State Parks in Nashville Step Up to Save the Bees


Eric Asen, Editor-in-Chief

Long Hunter State Park and Bicentennial Capitol Mall State Park are working to “save the bees” by acquiring and maintaining beehives through the Tennessee State Parks Honey Project. Although still in the early stages, each park plans to use its hives to spread awareness about pollinator endangerment and encourage the public to do what it can to help. 

The Honey Project, which supplies the beehives, aims to promote pollinator and environmental health, provide experiential learning opportunities, and produce fresh honey for its visitors. Having grown from involving only six parks in 2018 to its current peak of 31, the initiative began in response to the increasing existential threat faced by pollinators. This concern follows from the unsustainable mortality rates observed in managed bee colonies and how 40 percent of insect pollinators currently face extinction. This is economically concerning as well, since the value of crops that require pollination is estimated to be more than $119 million in Tennessee and more than $14.6 billion nationally.

The biggest reason to have the bees here right now is to get people excited about pollinators at home.

Aaron Parkey, Ranger at Long Hunter State Park
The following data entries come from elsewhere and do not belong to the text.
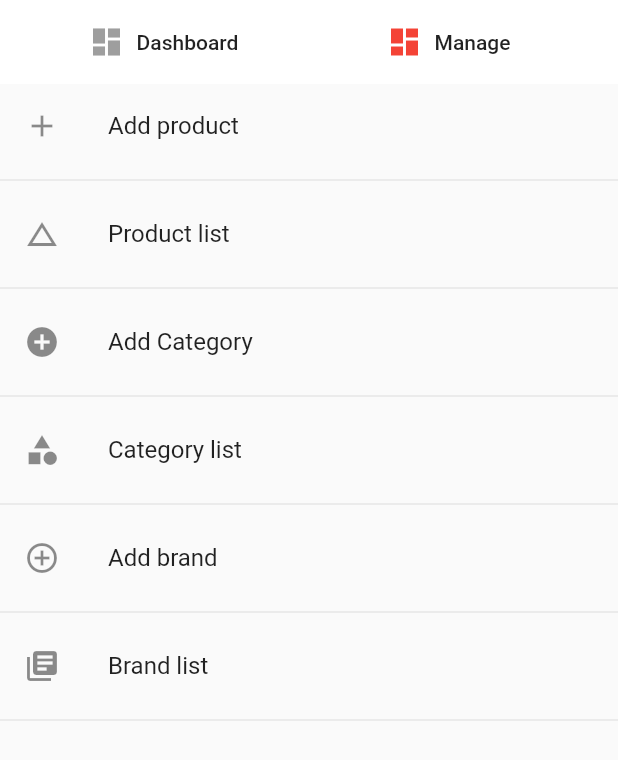
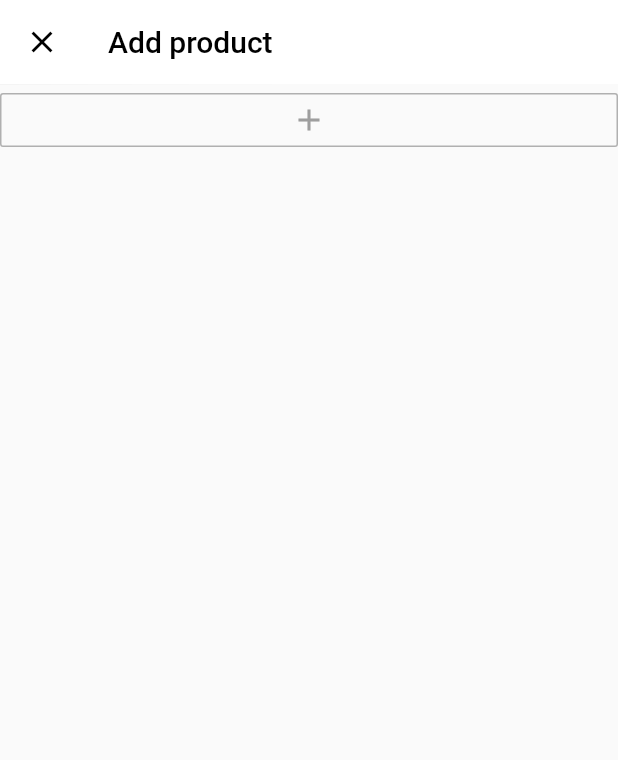
Before and after one commit to tianna1121/flutter_ecom_admin, a Flutter app: the screen it shows after launch, after a tap on "Manage", after a tap on "Add product", on a phone screen of 412 x 824 dp. Shown: the top 760 px of the screen. Run offline on Flutter 3.47's test engine with Material 2 defaults, Android fonts, the phone set to English and light mode, and no system bars; our stand-ins replace cloud_firestore, fluttertoast, image_picker; accounts and stored records are empty.

```diff
--- /dev/null
+++ b/lib/screens/add_product.dart
@@ -0,0 +1,40 @@
+import 'package:flutter/material.dart';
+import 'package:image_picker/image_picker.dart';
+
+class AddProduct extends StatefulWidget {
+  @override
+  _AddProductState createState() => _AddProductState();
+}
+
+class _AddProductState extends State<AddProduct> {
+  @override
+  Widget build(BuildContext context) {
+    return Scaffold(
+      appBar: AppBar(
+        elevation: 0.1,
+        backgroundColor: Colors.white,
+        leading: Icon(
+          Icons.close,
+          color: Colors.black,
+        ),
+        title: Text(
+          'Add product',
+          style: TextStyle(color: Colors.black),
+        ),
+      ),
+      body: ListView(
+        children: <Widget>[
+          OutlineButton(
+            borderSide:
+                BorderSide(color: Colors.grey.withOpacity(0.8), width: 1.0),
+            onPressed: () {},
+            child: Icon(
+              Icons.add,
+              color: Colors.grey,
+            ),
+          )
+        ],
+      ),
+    );
+  }
+}
--- a/lib/screens/admin.dart
+++ b/lib/screens/admin.dart
@@ -1,4 +1,5 @@
 import 'package:flutter/material.dart';
+import 'package:flutter_ecom_admin/screens/add_product.dart';
 import 'package:fluttertoast/fluttertoast.dart';
 import '../db/category.dart';
 import '../db/brand.dart';
@@ -188,7 +189,10 @@ class _AdminState extends State<Admin> {
             ListTile(
               leading: Icon(Icons.add),
               title: Text('Add product'),
-              onTap: () {},
+              onTap: () {
+                Navigator.push(
+                    context, MaterialPageRoute(builder: (_) => AddProduct()));
+              },
             ),
             Divider(),
             ListTile(
--- /dev/null
+++ b/lib/utils/colors_utils.dart
@@ -0,0 +1,3 @@
+import 'package:flutter/material.dart';
+
+class ColorsUtil {}
--- a/pubspec.yaml
+++ b/pubspec.yaml
@@ -31,6 +31,7 @@ dependencies:
   shared_preferences:
   fluttertoast:
   firebase_database:
+  image_picker:
 
 dev_dependencies:
   flutter_test:
```
Also changed, not shown: pubspec.lock, 1 other file.
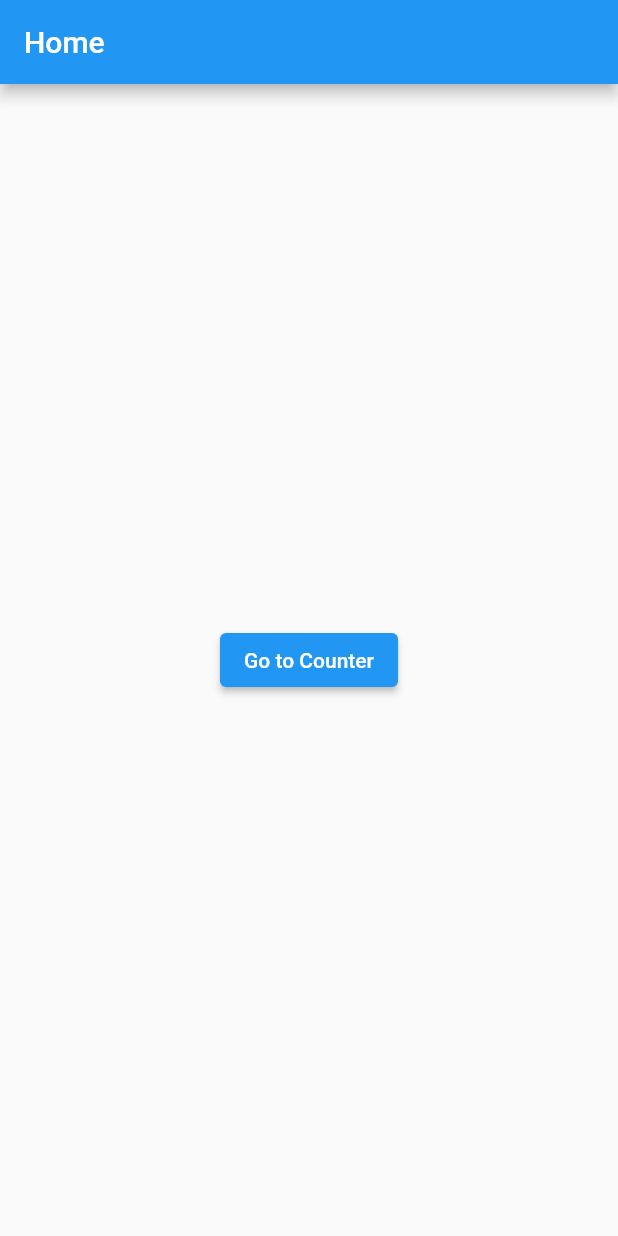
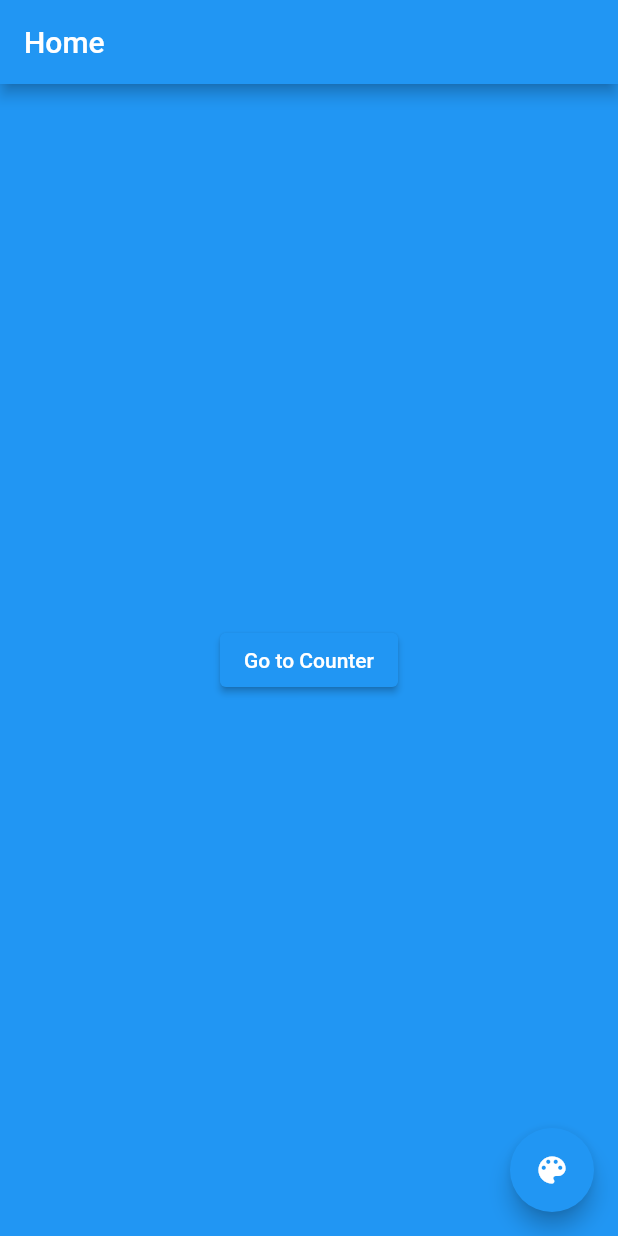
Before and after one commit to pvc97/getx-base, a Flutter app: the screen it shows after launch, on a phone screen of 412 x 824 dp. Run offline on Flutter 3.47's test engine with Material 2 defaults, Android fonts, the phone set to English and light mode, and no system bars; our stand-ins replace get.

Commit message:
Change home screen bg color.

```diff
--- /dev/null
+++ b/lib/models/bg_color.dart
@@ -0,0 +1 @@
+enum BgColor { red, green, blue }
--- a/lib/presentations/home/home_screen.dart
+++ b/lib/presentations/home/home_screen.dart
@@ -1,4 +1,6 @@
+import 'package:demo_getx/presentations/home/home_controller.dart';
 import 'package:demo_getx/router/app_route.dart';
+import 'package:demo_getx/utils/extensions/bg_color_ext.dart';
 import 'package:flutter/material.dart';
 import 'package:get/get.dart';
 
@@ -7,7 +9,11 @@ class HomeScreen extends StatelessWidget {
 
   @override
   Widget build(BuildContext context) {
-    return Scaffold(
+    final homeController = Get.find<HomeController>();
+
+    return Obx(
+      () => Scaffold(
+        backgroundColor: homeController.color.value.bgColor,
         appBar: AppBar(
           title: const Text('Home'),
         ),
@@ -19,6 +25,13 @@ class HomeScreen extends StatelessWidget {
             child: const Text('Go to Counter'),
           ),
         ),
+        floatingActionButton: FloatingActionButton(
+          onPressed: () {
+            homeController.changeColor();
+          },
+          child: const Icon(Icons.color_lens),
+        ),
+      ),
     );
   }
 }
```
Also changed, not shown: lib/presentations/home/home_controller.dart (+18 -1 lines), lib/utils/extensions/bg_color_ext.dart (added, +26 -0 lines). Lines whose indentation alone changed are shown as unchanged.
Long Hunter State Park, located on the eastern edge of Davidson County, has maintained two beehives since first acquiring them about one year ago. Although the park shows its bees to “junior rangers” who are children of six to 14 years of age, the park does not typically allow the greater public to interact with the hives as of now. Once the hives become stronger and more established, which could take another year, the park intends to include more people through programming and honey sales. Nevertheless, the park has not ruled out incorporating the hives into its upcoming summer programming. 

One of the hives at Long Hunter State Park.

Just behind the Tennessee state capitol, Bicentennial Mall is in the process of acquiring hives of its own. Having worked for about a year to get the proper gear and training necessary for beekeeping, the park is finally ready to install some hives this April. Programming will revolve around educating people about pollinators and the importance of bees and will include example hives and beeswax activities. The hives will be visible to those taking a stroll through the park, and although current programming plans do not include the wider public, the park is certainly interested in doing so. 

I think it’s really important to involve the community– it’s everybody’s park, not just ours.

Laurie Undis, Administrative Assitant at Bicentennial Capitol Mall State Park

The Honey Project is not the only Tennessee initiative designed to help save the bees. The Pollinator Habitat Program similarly seeks to restore natural vegetation that is essential to pollinators and establish best practices for vegetation management on roadsides. The Tennessee Department of Transportation has also recently practiced swath mowing, in which only a strip of roadside vegetation is mowed, leaving behind ample space for natural vegetation to regrow. This plan began in 2013 and now includes all state highways for a total of 13,807 miles of natural vegetation.

The government of Tennessee also provides tips for those interested in facilitating pollinator health. Some include incorporating a mix of native plants in one’s garden, reducing or even eliminating pesticide use, and leaving a basin of clean water outside for pollinators to utilize. People can also donate to the Honey Project, volunteer at state parks, and even purchase a “Save the Bees” license plate to help fund beekeeping efforts across the state. As Ranger Aaron recommends, even something small, such as putting a few flowering plants on an apartment balcony, can go a long way to help save the bees

Image Credit: “Save the BeeS!” (unmodified) by Rima R is licensed under CC BY-SA 2.0